132.The MoSSL finances emotional assistance by phone to the country’s residents, provided by 5 emotional help lines of the country: Youth, Children, Hope, Women (the latter two are operating 24 hours a day) and the Linija Doverija.

Article 15

133.On 26 March 2015, the Seimas adopted amendments to the CC and related legislation aimed at implementing Art. 12 of the 2006 United Nations Convention on the Rights of Persons with Disabilities on ensuring the rights of persons with disabilities, amending the legal regulation of the institute for limitation of legal capacity. New changes to the legal regulation came into effect on 1 January 2016. The basic principles relate to the fact that the person’s legal capacity must be limited as little as possible, and the measures restricting the person’s legal capacity, when it is necessary to apply them, must be as personalised as possible, adapted to the particular situation of the person and fully justified. If there is any doubt as to the expediency or reasonableness of the limitation of legal capacity, all doubts must be assessed in favour of the person claimed to be incapacitated in a particular area. It seeks to implement both new rules of substantive law and special provisions of procedural law. The CC establishes new legal institutes: 1) decision-making assistance and 2) prior designation.
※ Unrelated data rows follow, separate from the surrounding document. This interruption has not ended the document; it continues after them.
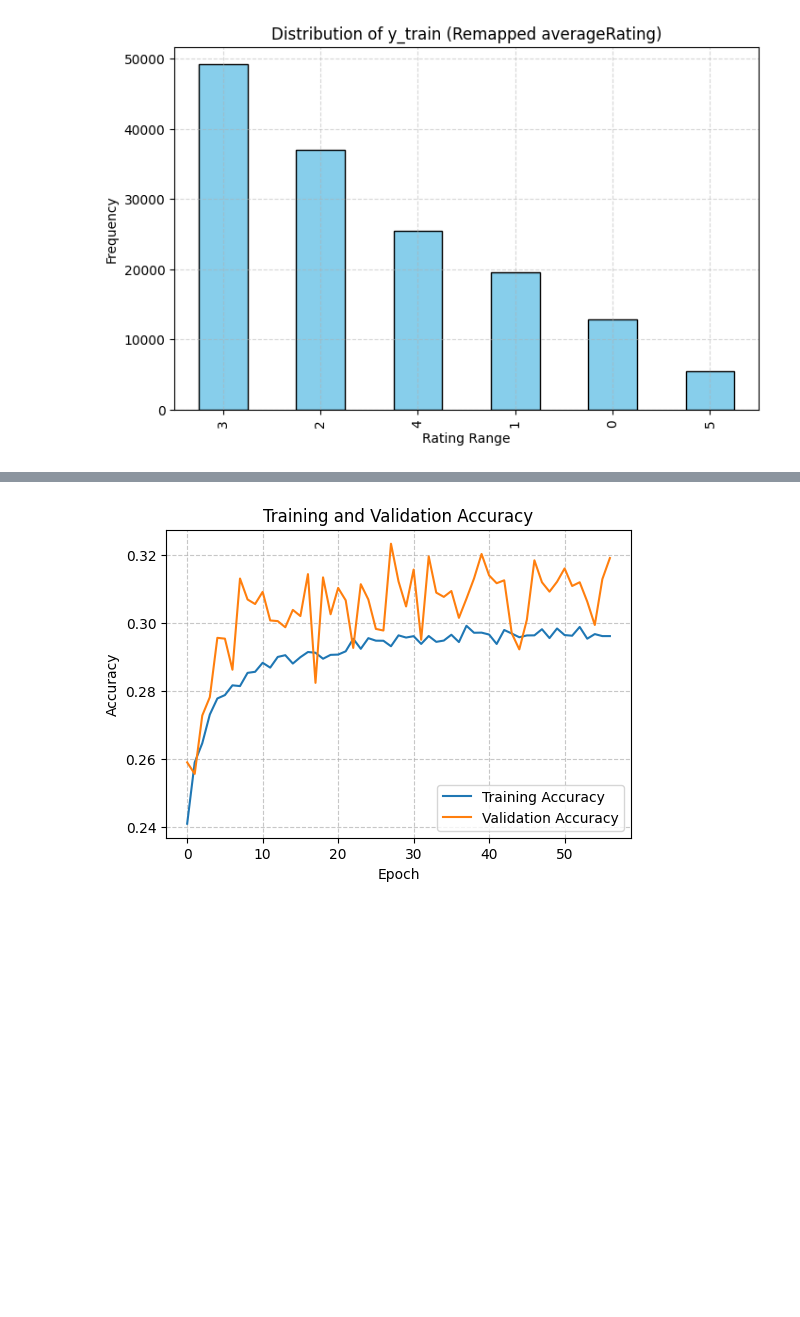
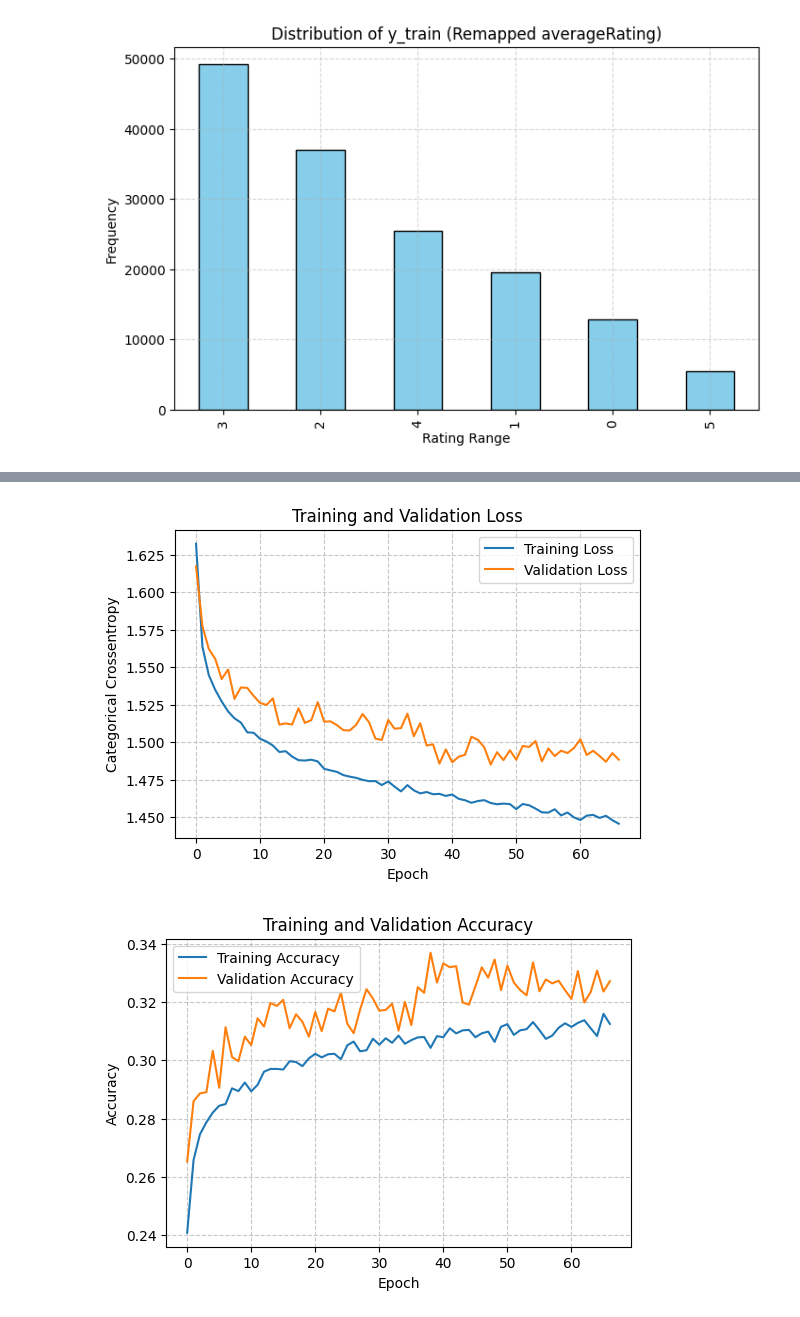
Before and after one commit to ChefBB/dm2_project, a Jupyter notebook: classification/neural_net_classif.ipynb, the cells around one changed output, grey strips where cells are left out. Cells and saved outputs as stored; diff of their text form; code cells hidden in the pictures; blank space fills up the shorter version.

```diff
--- a/classification/neural_net_classif.ipynb
+++ b/classification/neural_net_classif.ipynb
@@ -474,11 +474,11 @@ y = pd.get_dummies(y, prefix='rating', dtype=int)
 from sklearn.model_selection import train_test_split
 
 X_train, X_test, y_train, y_test = train_test_split(
-    X, y, test_size=0.3, random_state=42, stratify=y
+    X, y, test_size=0.2, random_state=42, stratify=y
 )
 
 X_train, X_val, y_train, y_val = train_test_split(
-    X_train, y_train, test_size=0.2, random_state=42, stratify=y_train
+    X_train, y_train, test_size=0.25, random_state=42, stratify=y_train
 )
 # %%
 import numpy as np
@@ -601,8 +616,14 @@ class_weights = {i: class_weights[i] for i in range(y_train.shape[1])}
 
 history_rating = model_rating.fit(
     X_train, y_train,
-    epochs=100, batch_size=64, validation_data=(X_val, y_val),
+    epochs=500, batch_size=64, validation_data=(X_val, y_val),
     class_weight=class_weights,
-    callbacks=[tf.keras.callbacks.EarlyStopping(monitor='val_loss', patience=10, restore_best_weights=True)]
+    callbacks=[
+        tf.keras.callbacks.EarlyStopping(
+            monitor='val_loss',
+            patience=20,
+            restore_best_weights=True
+        )
+    ]
 )
 # %% [output]
@@ -659,15 +647,26 @@ Epoch 57/100
 # %%
+plt.figure(figsize=(6, 4))
+plt.plot(history_rating.history['loss'], label='Training Loss')
+plt.plot(history_rating.history['val_loss'], label='Validation Loss')
+plt.xlabel('Epoch')
+plt.ylabel('Categorical Crossentropy')
+plt.title('Training and Validation Loss')
+plt.legend()
+plt.grid(alpha=0.7, linestyle='--')
+plt.show()
+
 plt.figure(figsize=(6, 4))
 plt.plot(history_rating.history['accuracy'], label='Training Accuracy')
 plt.plot(history_rating.history['val_accuracy'], label='Validation Accuracy')
 plt.xlabel('Epoch')
 plt.ylabel('Accuracy')
 plt.title('Training and Validation Accuracy')
 plt.legend()
 plt.grid(alpha=0.7, linestyle='--')
 plt.show()
 # %% [output]
-[figure, old version]
+[figure, new version]
+[figure, added]
 # %%
 # Convert y_true_values to ndarray
 y_true_classes = y_test.to_numpy()
```
Also changed, not shown: parts of 6 cells of this notebook, 21 other files.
134.Advance orders, their registration, amendment, addition and cancellation are regulated in Articles 2.1371–2.1373 of the CC. Articles 3.2791–3.2793 of the CC regulate the institute for assistance in decision-making. The assumptions made to individualise the measures of limitation of legal capacity applied to a particular person are established, and provides that the person’s capacity could be limited or the person could be recognised as legally incapable only in certain areas, thus seeking to protect the rights of a person as much as possible and to limit the person’s capacity as little as possible, as well proportionality and validity of this limitation. It should be noted that the person’s legal capacity can be limited only by a court decision.

135.The right of ownership is governed by Chapter V of the Fourth Book of the CC, which does not contain any discriminatory provisions based on gender or age. The law of succession is regulated in the Fifth Book of the CC. The CC does not impose any discriminatory provisions on the basis of gender or age in the field of inheritance law. The specified CC provisions did not change in the 2011–2017 period.

Article 16

136.Concerning part 41 of the Recommendations for Lithuania. The basic principles and relevant provisions related to the equal rights of women and men did not change in the 2011–2017 period. It should be noted that the CC does not regulate the maximum age at which marriage is permitted, and therefore does not impose any discriminatory provisions on the basis of gender or age.

Concerning part 44 of the Recommendations for Lithuania

137.Recommendations for Lithuania were considered in various formats. On 21 August 2014, they were discussed at the meeting of the Commission on Equal Opportunities for Women and Men. On 28 August 2018, to implement the decisions of this meeting, the MoSSL asked the ministries in writing to assess the Recommendations for Lithuania and provide measures for the implementation of these Recommendations by the programmes developed and implemented in accordance with their competence. The Recommendations for Lithuania were distributed in Lithuanian to state institutions of all levels.